Here two limits are computed from the set of observations, say ln and un and it is claimed with a certain degree of confidence (measured in probabilistic terms) that the true value of γ lies between ln and un. Thus we get an interval (ln and un) which we expect would include the true value of γ(θ). So this type of estimation is called confidence interval estimation.[2] This estimation provides a range of values which the parameter is expected to lie. It generally gives more information than point estimates and are preferred when making inferences. In some way, we can say that point estimation is the opposite of interval estimation.

See also

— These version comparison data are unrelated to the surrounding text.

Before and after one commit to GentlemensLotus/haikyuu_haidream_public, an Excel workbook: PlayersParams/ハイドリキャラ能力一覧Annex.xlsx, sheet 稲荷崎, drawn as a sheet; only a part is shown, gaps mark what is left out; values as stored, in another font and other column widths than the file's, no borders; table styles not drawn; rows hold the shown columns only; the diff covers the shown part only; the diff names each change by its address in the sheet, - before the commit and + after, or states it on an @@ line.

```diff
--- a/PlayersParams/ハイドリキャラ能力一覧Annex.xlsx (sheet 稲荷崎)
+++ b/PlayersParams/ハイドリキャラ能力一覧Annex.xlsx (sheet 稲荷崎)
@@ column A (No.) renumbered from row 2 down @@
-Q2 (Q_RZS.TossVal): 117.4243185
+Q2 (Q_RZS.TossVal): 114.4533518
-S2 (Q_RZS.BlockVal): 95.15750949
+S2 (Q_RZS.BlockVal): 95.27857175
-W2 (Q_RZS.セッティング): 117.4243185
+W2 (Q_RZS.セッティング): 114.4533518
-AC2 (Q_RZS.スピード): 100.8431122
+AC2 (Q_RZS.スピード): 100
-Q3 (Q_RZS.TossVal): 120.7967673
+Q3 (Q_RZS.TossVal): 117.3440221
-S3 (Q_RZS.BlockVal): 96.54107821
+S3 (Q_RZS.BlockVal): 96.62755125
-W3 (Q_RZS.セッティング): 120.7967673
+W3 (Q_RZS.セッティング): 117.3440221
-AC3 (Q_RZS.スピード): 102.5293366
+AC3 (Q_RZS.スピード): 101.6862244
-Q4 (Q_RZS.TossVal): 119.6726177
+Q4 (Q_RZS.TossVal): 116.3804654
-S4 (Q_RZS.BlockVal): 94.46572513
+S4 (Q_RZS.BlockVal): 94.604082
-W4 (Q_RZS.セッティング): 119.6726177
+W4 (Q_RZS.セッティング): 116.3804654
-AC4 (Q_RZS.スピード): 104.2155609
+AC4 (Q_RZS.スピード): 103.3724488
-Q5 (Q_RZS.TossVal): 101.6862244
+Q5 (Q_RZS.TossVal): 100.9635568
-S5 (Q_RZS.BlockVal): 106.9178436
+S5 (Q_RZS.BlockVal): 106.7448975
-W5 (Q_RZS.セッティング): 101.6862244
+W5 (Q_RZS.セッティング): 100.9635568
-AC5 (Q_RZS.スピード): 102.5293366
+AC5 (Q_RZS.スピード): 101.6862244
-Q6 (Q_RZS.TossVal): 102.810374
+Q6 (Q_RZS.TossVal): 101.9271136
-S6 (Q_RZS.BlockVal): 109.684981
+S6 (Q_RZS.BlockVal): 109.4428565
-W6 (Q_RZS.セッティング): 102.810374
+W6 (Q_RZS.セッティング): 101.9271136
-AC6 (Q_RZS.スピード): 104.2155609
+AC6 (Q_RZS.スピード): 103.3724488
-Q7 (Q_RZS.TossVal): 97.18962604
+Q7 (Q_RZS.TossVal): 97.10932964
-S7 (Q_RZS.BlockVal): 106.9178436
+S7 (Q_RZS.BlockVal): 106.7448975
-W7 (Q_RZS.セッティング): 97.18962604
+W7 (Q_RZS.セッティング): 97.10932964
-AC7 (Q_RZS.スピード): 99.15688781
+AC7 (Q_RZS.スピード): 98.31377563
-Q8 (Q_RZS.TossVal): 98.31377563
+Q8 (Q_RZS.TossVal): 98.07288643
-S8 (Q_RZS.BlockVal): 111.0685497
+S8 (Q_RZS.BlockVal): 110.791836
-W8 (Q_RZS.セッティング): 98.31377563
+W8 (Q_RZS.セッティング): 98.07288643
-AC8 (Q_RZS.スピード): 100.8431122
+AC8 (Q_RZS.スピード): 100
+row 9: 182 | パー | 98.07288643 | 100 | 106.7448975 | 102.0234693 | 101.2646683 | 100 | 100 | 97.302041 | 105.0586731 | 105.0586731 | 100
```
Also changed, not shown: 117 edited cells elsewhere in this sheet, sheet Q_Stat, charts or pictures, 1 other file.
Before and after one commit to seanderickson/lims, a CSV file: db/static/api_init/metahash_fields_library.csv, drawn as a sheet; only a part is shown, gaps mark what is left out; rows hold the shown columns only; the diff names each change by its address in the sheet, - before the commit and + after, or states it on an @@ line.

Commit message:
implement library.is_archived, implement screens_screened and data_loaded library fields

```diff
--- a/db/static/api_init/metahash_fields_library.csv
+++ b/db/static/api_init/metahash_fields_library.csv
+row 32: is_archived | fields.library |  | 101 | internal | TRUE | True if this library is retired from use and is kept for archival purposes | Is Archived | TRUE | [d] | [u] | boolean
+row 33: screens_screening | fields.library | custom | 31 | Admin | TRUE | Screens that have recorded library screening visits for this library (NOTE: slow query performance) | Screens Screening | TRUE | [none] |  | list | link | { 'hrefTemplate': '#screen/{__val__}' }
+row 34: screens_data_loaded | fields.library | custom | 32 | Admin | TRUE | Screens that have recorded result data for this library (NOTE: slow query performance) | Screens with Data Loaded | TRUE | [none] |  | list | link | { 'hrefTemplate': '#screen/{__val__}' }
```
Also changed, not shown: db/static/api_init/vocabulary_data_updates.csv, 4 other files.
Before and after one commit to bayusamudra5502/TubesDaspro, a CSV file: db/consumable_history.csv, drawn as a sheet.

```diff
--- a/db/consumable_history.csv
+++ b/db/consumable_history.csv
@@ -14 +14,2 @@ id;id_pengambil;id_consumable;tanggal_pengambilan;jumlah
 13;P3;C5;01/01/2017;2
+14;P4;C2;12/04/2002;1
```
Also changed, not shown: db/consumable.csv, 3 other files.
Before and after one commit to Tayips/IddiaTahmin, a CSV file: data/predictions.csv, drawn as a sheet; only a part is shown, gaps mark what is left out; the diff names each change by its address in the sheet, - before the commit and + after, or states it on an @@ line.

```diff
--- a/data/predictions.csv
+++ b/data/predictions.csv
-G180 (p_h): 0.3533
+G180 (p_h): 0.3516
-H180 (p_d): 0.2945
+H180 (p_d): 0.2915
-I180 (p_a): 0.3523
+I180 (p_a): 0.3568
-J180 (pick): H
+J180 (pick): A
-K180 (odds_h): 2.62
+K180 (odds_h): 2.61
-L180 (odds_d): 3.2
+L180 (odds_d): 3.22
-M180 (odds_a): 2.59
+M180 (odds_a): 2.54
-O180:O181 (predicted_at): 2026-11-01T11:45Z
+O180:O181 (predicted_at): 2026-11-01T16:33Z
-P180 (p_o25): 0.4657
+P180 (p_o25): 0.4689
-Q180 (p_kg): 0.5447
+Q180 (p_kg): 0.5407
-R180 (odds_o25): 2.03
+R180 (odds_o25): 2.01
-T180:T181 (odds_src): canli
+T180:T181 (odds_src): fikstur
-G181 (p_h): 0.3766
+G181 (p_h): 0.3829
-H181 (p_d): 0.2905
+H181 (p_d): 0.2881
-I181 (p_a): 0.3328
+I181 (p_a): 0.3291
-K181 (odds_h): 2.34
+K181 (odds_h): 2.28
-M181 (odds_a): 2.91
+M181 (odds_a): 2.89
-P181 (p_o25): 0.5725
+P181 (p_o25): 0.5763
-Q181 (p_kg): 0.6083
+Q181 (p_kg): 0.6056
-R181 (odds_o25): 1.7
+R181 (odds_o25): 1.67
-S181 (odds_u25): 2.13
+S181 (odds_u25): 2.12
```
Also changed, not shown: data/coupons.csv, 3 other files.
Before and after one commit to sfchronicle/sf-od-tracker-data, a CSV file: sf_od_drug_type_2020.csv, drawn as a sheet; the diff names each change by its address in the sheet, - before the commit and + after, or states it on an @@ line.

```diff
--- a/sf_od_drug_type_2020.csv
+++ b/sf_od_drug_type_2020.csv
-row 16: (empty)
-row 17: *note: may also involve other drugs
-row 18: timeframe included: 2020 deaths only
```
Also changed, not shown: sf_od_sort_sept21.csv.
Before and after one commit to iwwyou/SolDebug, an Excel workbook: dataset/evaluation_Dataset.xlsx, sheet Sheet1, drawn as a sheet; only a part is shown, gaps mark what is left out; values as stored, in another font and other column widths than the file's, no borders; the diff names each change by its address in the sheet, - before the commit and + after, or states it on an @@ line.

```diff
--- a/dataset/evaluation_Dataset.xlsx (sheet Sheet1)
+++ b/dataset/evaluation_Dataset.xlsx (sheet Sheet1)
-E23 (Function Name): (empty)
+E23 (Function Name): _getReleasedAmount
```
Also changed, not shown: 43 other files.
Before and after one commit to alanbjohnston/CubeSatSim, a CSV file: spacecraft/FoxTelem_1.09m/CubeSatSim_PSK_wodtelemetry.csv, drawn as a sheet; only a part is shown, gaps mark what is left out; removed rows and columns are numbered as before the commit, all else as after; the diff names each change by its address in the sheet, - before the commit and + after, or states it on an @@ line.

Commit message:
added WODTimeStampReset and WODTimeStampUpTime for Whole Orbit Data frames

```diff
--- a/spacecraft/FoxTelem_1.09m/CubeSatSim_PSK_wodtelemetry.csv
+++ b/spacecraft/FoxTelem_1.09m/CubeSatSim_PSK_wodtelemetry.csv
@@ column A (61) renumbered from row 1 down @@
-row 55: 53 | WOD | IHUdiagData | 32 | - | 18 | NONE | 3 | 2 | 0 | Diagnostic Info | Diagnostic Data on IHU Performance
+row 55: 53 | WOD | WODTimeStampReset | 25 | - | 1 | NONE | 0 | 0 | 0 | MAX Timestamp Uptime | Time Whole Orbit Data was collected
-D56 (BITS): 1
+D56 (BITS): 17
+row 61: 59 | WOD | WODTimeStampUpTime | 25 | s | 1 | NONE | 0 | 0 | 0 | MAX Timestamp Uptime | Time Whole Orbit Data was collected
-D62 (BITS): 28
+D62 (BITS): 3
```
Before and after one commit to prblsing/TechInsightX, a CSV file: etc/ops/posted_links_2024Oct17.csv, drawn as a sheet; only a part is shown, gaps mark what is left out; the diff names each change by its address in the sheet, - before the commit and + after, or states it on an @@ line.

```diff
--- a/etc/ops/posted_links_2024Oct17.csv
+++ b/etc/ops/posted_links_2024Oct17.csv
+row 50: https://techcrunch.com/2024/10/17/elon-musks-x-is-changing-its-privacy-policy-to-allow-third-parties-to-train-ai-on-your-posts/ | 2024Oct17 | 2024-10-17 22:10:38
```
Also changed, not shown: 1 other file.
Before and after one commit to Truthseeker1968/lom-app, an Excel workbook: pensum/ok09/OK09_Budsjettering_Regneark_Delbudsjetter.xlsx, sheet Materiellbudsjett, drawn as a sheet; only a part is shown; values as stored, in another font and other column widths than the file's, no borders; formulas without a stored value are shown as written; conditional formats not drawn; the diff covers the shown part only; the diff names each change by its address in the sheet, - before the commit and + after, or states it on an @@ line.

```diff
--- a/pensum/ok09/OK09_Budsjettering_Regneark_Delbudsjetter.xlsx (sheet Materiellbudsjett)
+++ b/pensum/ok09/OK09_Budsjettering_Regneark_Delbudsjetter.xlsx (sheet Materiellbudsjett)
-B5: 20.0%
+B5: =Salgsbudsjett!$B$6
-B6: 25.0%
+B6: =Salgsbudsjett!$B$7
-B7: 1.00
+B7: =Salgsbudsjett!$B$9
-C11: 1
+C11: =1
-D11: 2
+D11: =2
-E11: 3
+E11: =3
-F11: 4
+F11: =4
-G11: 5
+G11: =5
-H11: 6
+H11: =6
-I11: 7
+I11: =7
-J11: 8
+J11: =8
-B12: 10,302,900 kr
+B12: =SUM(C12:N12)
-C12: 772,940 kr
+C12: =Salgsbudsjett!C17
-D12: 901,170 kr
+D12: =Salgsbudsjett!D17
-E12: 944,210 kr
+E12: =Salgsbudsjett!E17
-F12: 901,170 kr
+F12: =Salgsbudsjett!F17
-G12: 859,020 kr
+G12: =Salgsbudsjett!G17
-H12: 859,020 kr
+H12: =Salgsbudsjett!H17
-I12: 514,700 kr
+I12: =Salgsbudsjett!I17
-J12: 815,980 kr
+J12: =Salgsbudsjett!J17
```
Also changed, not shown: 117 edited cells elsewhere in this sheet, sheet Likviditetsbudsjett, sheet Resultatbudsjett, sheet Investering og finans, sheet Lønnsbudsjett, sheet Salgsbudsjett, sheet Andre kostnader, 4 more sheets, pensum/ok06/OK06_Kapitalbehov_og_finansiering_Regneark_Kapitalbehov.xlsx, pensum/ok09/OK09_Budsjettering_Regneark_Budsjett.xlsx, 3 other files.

  1. ^ a b c d e A Modern Introduction to Probability and Statistics. F.M. Dekking, C. Kraaikamp, H.P. Lopuhaa, L.E. Meester. 2005.
  2. ^ a b c d e Estimation and Inferential Statistics. Pradip Kumar Sahu, Santi Ranjan Pal, Ajit Kumar Das. 2015.
  3. ^ a b Dodge, Yadolah, ed. (1987). Statistical data analysis based on the L1-norm and related methods: Papers from the First International Conference held at Neuchâtel, August 31–September 4, 1987. North-Holland Publishing.
  4. ^ Jaynes, E. T. (2007). Probability Theory: The logic of science (5. print. ed.). Cambridge University Press. p. 172. ISBN 978-0-521-59271-0.
  5. ^ Ferguson, Thomas S. (1996). A Course in Large Sample Theory. Chapman & Hall. ISBN 0-412-04371-8.
  6. ^ a b Le Cam, Lucien (1986). Asymptotic Methods in Statistical Decision Theory. Springer-Verlag. ISBN 0-387-96307-3.
  7. ^ Ferguson, Thomas S. (1982). "An inconsistent maximum likelihood estimate". Journal of the American Statistical Association. 77 (380): 831–834. doi:10.1080/01621459.1982.10477894. JSTOR 2287314.
  8. ^ Lehmann, E. L.; Casella, G. (1998). Theory of Point Estimation (2nd ed.). Springer. ISBN 0-387-98502-6.
  9. ^ Categorical Data Analysis. John Wiley and Sons, New York: Agresti A. 1990.
  10. ^ The Concise Encyclopedia of Statistics. Springer: Dodge, Y. 2008.
  11. ^ Best Linear Unbiased Estimation and Prediction. New York: John Wiley & Sons: Theil Henri. 1971.
  12. ^ Experimental Design – With Applications in Management, Engineering, and the Sciences. Springer: Paul D. Berger, Robert E. Maurer, Giovana B. Celli. 2019.

Further reading